Bohm was able to express all of this mathematically and to relate it to the more conventional mathematical formulae of quantum mechanics. His theory predicts observed behaviour just as well as the conventional methods. Yet it never caught on.
There are aesthetic grounds for this rejection, in that Bohm's interpretation gave a certain prominence to a particle's position (as opposed to its momentum). Penrose has said that Bohm's model essentially assumes that every measurement is a measurement of position. But the simplest explanation is that since the conventional view was already operationalised in the scientific community, and since Bohm's model made no different predictions than the conventional view, they should just stick with what they had. More cynically, you could say that physicists no longer cared about the ontological implications of the theories that provided their predictions.
One thing that strikes me as odd is that Bohm himself did NOT view his system as mechanical (deterministic). He felt that the feedback loops (per the video game metaphor) opened room for contingency. I just cannot square this. Feedback loop or not, the dynamics are deterministic, even if non-computable. Palmer's approach, which arrives at much the same place (active, holograph-like information enfolded minutely and hidden from view) albeit with a bit less metaphysical baggage, does not shirk from this.
What IS attractive about both - and let's remember that they are entirely consistent with experimental results - is the holism they bring to the universe. This holism brings nearly common-sensical answers to most of quantum theory's mysteries, and it does so in a way that does not violate the spirit of Einstein's relativity.
Everything is connected, not in some new-age way but ACTUALLY inter-related. Doesn't this just seem to FIT well with the notion of everything having started with the Big Bang? If the entire universe started in a quivering instability the size of a dime, it would be hard to imagine bits that were NOT related to the rest. We are all connected - to one another, to all living things, to everything that exists.

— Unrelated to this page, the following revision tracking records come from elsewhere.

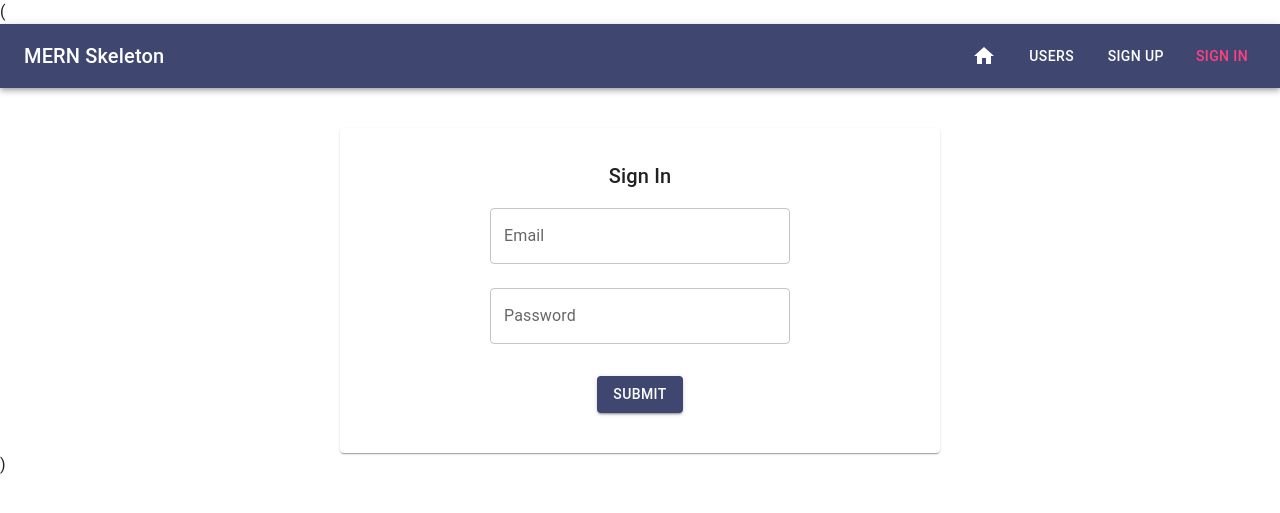
Repository: BlessingAjiboye/COMP229SEC002F25-DEPLOY
Page: /signin (app in client/)
These files come from the project's save history. The page is drawn as it stood at one moment and after the next save; the edit follows.
The browser window is 1280 px wide. The pictures show the whole page.
The project was rebuilt for these pictures with package versions that can differ from the ones it lists, and the page was loaded fresh each time. Also part of the build but not shown: client/vite.config.js, client/core/Home.jsx, client/user/api-user.js, client/user/Users.jsx, client/user/Signup.jsx, client/user/DeleteUser.jsx, client/user/Profile.jsx, client/lib/PrivateRoute.jsx and 7 more.

Above is the page before, as saved 2025-11-12 08:59:20.

After the next save:
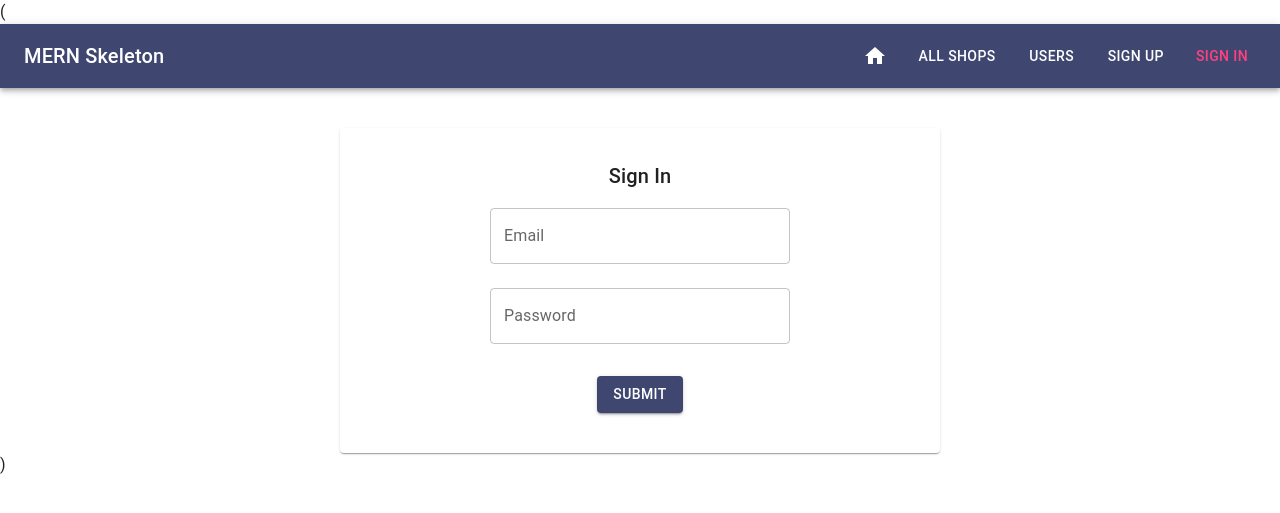
Saved 15 s later.
--- a/client/core/Menu.jsx
+++ b/client/core/Menu.jsx
@@ -34,7 +34,11 @@
           </IconButton>
         </Link>
 
-
+        <Link to="/shops/all" style={{ textDecoration: "none" }}>
+          <Button sx={{ color: isActive(location, "/shops/") }}>
+            All Shops
+          </Button>
+        </Link>
 
         <Link to="/users">
           <Button sx={{ color: isActive(location, "/users") }}>Users</Button>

A universe undivided.
I'm curious. I like looking beneath and behind the obvious, also looking for what is between me and the obvious, obscuring or distorting my view.